Thomas1 participated vigorously in the great debate as to whether New Haven should join the Connecticut colony as a subordinate county. This was a political reorganization being imposed by the English government and at first the Town declined. New Haven did agree to join three years later in 1665 after obtaining a series of concessions concerning representative governance, the boundaries of the colony and the establishment of a General Court capable of appeals. Thomas1 was chosen initially as the alternate Deputy to represent New Haven at the General Court in Hartford and two years later as the Deputy. This would have required him to travel twice a year to Hartford for several weeks. After several years of this life, and with no lessening of his other duties as a businessman, selectman and Court Commissioner, he petitioned the town at age 56 to relieve him of his duties as the Lieutenant, but again the town declined.
At this point in his life Thomas1 and Joanna had no children at home. In 1664 Elisabeth2 was married to Timothy Cooper, the son of fellow militiaman Lieutenant Thomas Cooper. Thomas’1 son Samuel2 was married in 1665 at age 22 to Martha Bradley. He had been set up in business as a shoemaker in the town and was himself recognized as a freeman. In 1667 his youngest daughter Hannah2 married Joseph Tuttle who was a friend and co-worker of her brother. In 1670 Samuel2 relocated 10 miles north to a new community called Wallingford, where he was among the first 28 ‘planters’ to sign an agreement in organizing the new community. At about the same time Elisabeth2 and Timothy moved their family to Springfield along with her father-in-law and his large family.

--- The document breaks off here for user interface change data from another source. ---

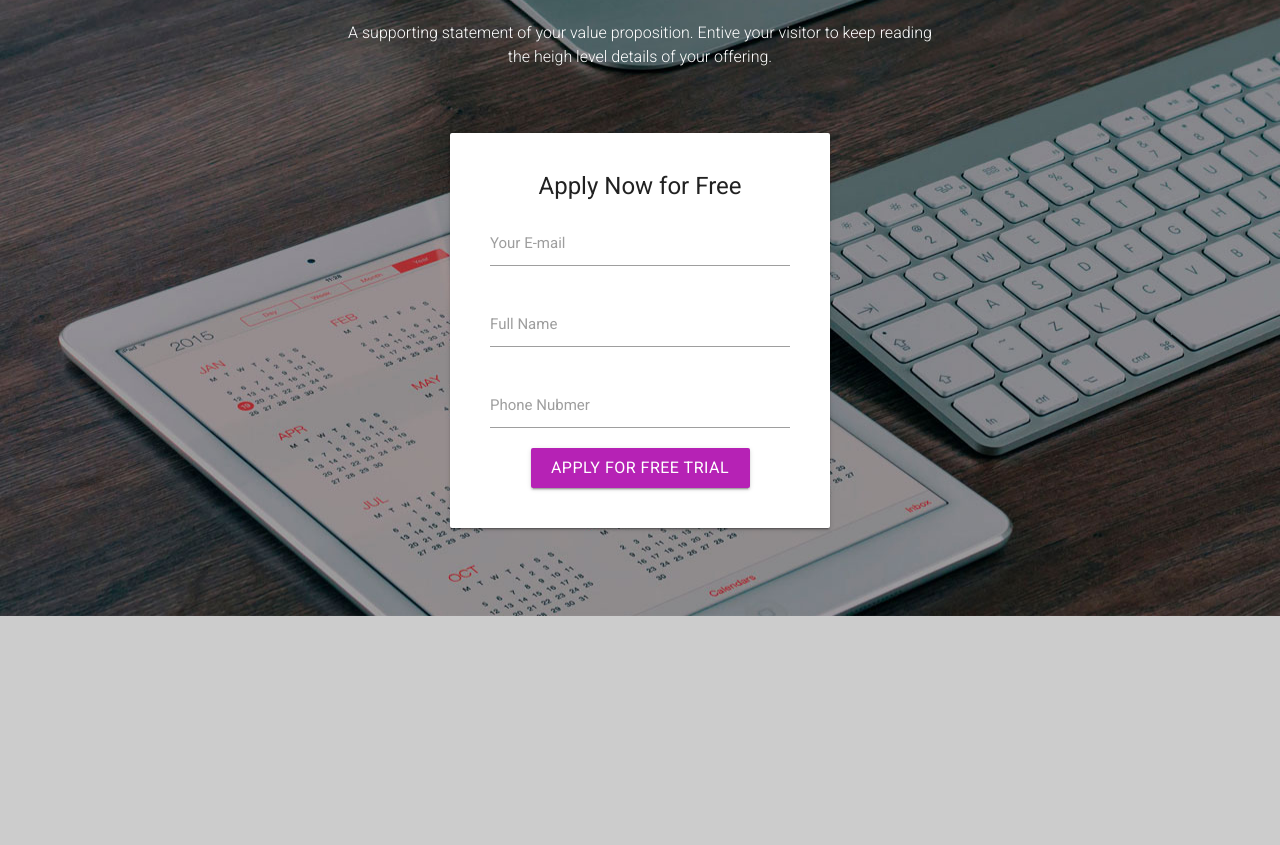
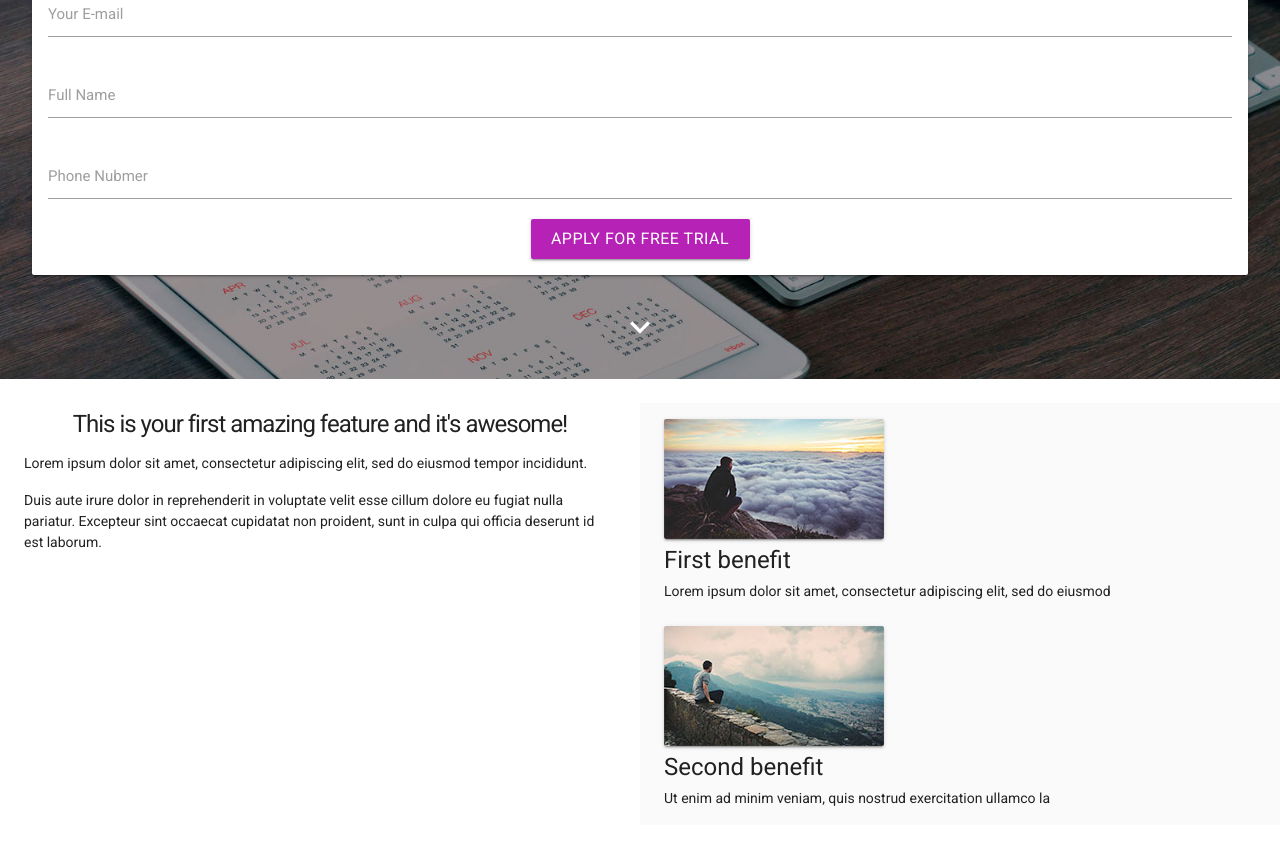
Before and after one commit to nesslaen/convert_materialize, a website: page app/index.html in a window 1280 px wide. Shown: the part 293-1138 px from the top of the page. Before the commit the page ends 909 px from the top, so only its background shows below. Drawn offline with nearby package versions, Linux system fonts and the light colour scheme.

Commit message:
mob version in progress

```diff
--- a/app/index.html
+++ b/app/index.html
@@ -30,7 +30,35 @@
       			</div>
       			<button class="btn waves-effect waves-light" type="submit" name="action">Apply for free trial</button>
 			</form>
+			<a href="#1" class="material-icons arrow_down">keyboard_arrow_down</a>
 		</header>
+
+		<div class="pre_features">
+			<div class="row pre_features_mob">
+				<div class="col s12 m6 description">
+					<h2 class="center-align">This is your first amazing feature and it's awesome!</h2>
+					<p>Lorem ipsum dolor sit amet, consectetur adipiscing elit, sed do eiusmod tempor incididunt.</p>
+					<p>Duis aute irure dolor in reprehenderit in voluptate velit esse cillum dolore eu fugiat nulla pariatur. Excepteur sint occaecat cupidatat non proident, sunt in culpa qui officia deserunt id est laborum.</p>
+				</div>
+				<div class="col s12 m6 content ">
+					<div class="benefit">
+						<div class="img_container">
+							<img class="materialboxed" src="img/man1.jpg" alt="man">
+						</div>
+						<h3>First benefit</h3>
+						<p>Lorem ipsum dolor sit amet, consectetur adipiscing elit, sed do eiusmod</p>
+					</div>
+					<div class="benefit">
+						<div class="img_container">
+							<img class="materialboxed" src="img/man2.jpg" alt="man">
+						</div>
+						<h3>Second benefit</h3>
+						<p>Ut enim ad minim veniam, quis nostrud exercitation ullamco la</p>
+					</div>
+				</div>
+			</div>
+
+		</div>
 
 
 
@@ -39,5 +67,10 @@
 
       <script type="text/javascript" src="https://code.jquery.com/jquery-3.2.1.min.js"></script>
       <script type="text/javascript" src="../src/js/bin/materialize.min.js"></script>
+      <script type="text/javascript">
+      	$(document).ready(function(){
+		$('.materialboxed').materialbox();
+		});
+      </script>
 	</body>
 </html>
--- /dev/null
+++ b/src/scss/components/_features.scss
@@ -0,0 +1,48 @@
+.pre_features{
+
+}
+
+.pre_features_mob{
+	.col.s12{
+		padding: 8px 24px;
+		&.content{
+			background-color: #fafafa;
+			padding: 16px 24px;
+			&:last-child p{
+				margin-bottom: 0;
+			}
+			.benefit:last-child{
+				margin-bottom: 0;
+			}
+		}
+		.benefit{
+			margin-bottom: 24px;
+			.img_container{
+				margin-bottom: 8px;
+				border-radius: 2px;
+			    overflow: hidden;
+			    width: 220px;
+			        box-shadow: 0 2px 2px 0 rgba(0, 0, 0, 0.14), 0 1px 5px 0 rgba(0, 0, 0, 0.12), 0 3px 1px -2px rgba(0, 0, 0, 0.2);
+			}
+		}
+	}
+	h2{
+		font-size: $h2_mob_font-size;
+		margin: 0 0 16px;
+		letter-spacing: -1px;
+	}
+	p{
+		font-size: 14px;
+		margin: 0 0 16px;
+	}
+
+	h3{
+		font-size: $h2_mob_font-size;
+		margin: 0 0 8px;
+	}
+
+	.content:last-child{
+		margin-bottom: 0;
+	}
+
+}
--- a/src/scss/components/_header.scss
+++ b/src/scss/components/_header.scss
@@ -1,27 +1,26 @@
 header{
-	padding: 88px;
+	padding: 32px;
 	background-image: url(../img/bgtop.jpg);
-	max-width: 1600px;
-	margin: 0 auto;
+	margin: 0 auto 24px;
+	background-size: cover;
 	h1{
 		font-weight: 300;
-		font-size: 56px;
+		font-size: 29px;
 		color: #D6D9DA;
-		margin: 0 0 32px;
+		margin: 0 0 $header_mob_marginb;
 	}
 	p{
 		font-size: 16px;
 		font-weight: 300;
-		margin: 0 auto 64px;
+		margin: 0 auto $header_mob_marginb;
 		color: #fff;
-		width: 608px;
 	}
 }
 
 .logo{
 	display: block;
 	width: 156px;
-    margin: 0 auto $headerlogo_margin_bottom;
+    margin: 0 auto $header_mob_marginb;
 	&::before{
 		display: block;
 		content: '';
@@ -32,9 +31,8 @@ header{
 
 
 .form{
-	width: 380px;
-	padding: 40px;
-	margin: 0 auto;
+	padding: 16px;
+	margin: 0 auto $header_mob_marginb;
 	h2{
 		font-size: 24px;
 		font-weight: normal;
@@ -58,3 +56,20 @@ header{
 		background-color: darken(#B622B5, 15%);
 	}
 }
+
+.arrow_down{
+	display: block;
+    font-size: 40px;
+    color: #fff;
+    margin: 0 auto;
+    width: 40px;
+    &:hover{
+    	opacity: 0.54;
+    	transition: .3s ease-out;
+    }
+}
+
+.cont{
+	width: 450px;
+	margin: 0 auto;
+}
--- a/src/scss/components/_variables.scss
+++ b/src/scss/components/_variables.scss
@@ -346,4 +346,5 @@ $progress-bar-color: $secondary-color !default;
 
 // 25. Header
 
-$headerlogo_margin_bottom: 96px;
+$header_mob_marginb: 32px;
+$h2_mob_font-size: 24px;
--- a/src/scss/style.scss
+++ b/src/scss/style.scss
@@ -20,15 +20,21 @@
 @import "components/buttons";
 @import "components/waves";
 @import "components/cards";
+@import "components/icons-material-design";
+@import "components/modal";
+@import "components/materialbox";
 
 //header
 @import "components/header";
-
-body{
-	background-color: #ccc;
-	min-width: 320px;
-}
+//main
+@import "components/features";
 
 *{
 	box-sizing: border-box;
 }
+
+body{
+	min-width: 320px;
+	max-width: 1600px;
+	margin: 0 auto;
+}
```
Also changed, not shown: README.md, app/css/style.min.css.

In 1673 the Connecticut Colony paid extra attention to its militia and its ability to defend itself with the onset of the Third Dutch War and a continuation of the border dispute with New Amsterdam to the south and west of New Haven. By this time New Haven had ‘not more than 500 households’ (including its three or four outlying settlements) and was still the second largest town after Hartford in the Colony. A larger militia was authorized and funds to pay for and train ‘dragoons’ (mounted infantry) were provided with part of them coming from New Haven. Captain Robert Treat and Lt. Thomas1 Munson were named to command this larger force. Additionally, a Council of War comprised of the ‘…Governor, Lt Governor, Assistants [four others] and Lt Thomas1 Munson.’ was created to govern between the semi-annual meetings of the General Council. Even though a peace had been concluded between the English and Dutch before the next session convened, the preparations were to stand them in good stead.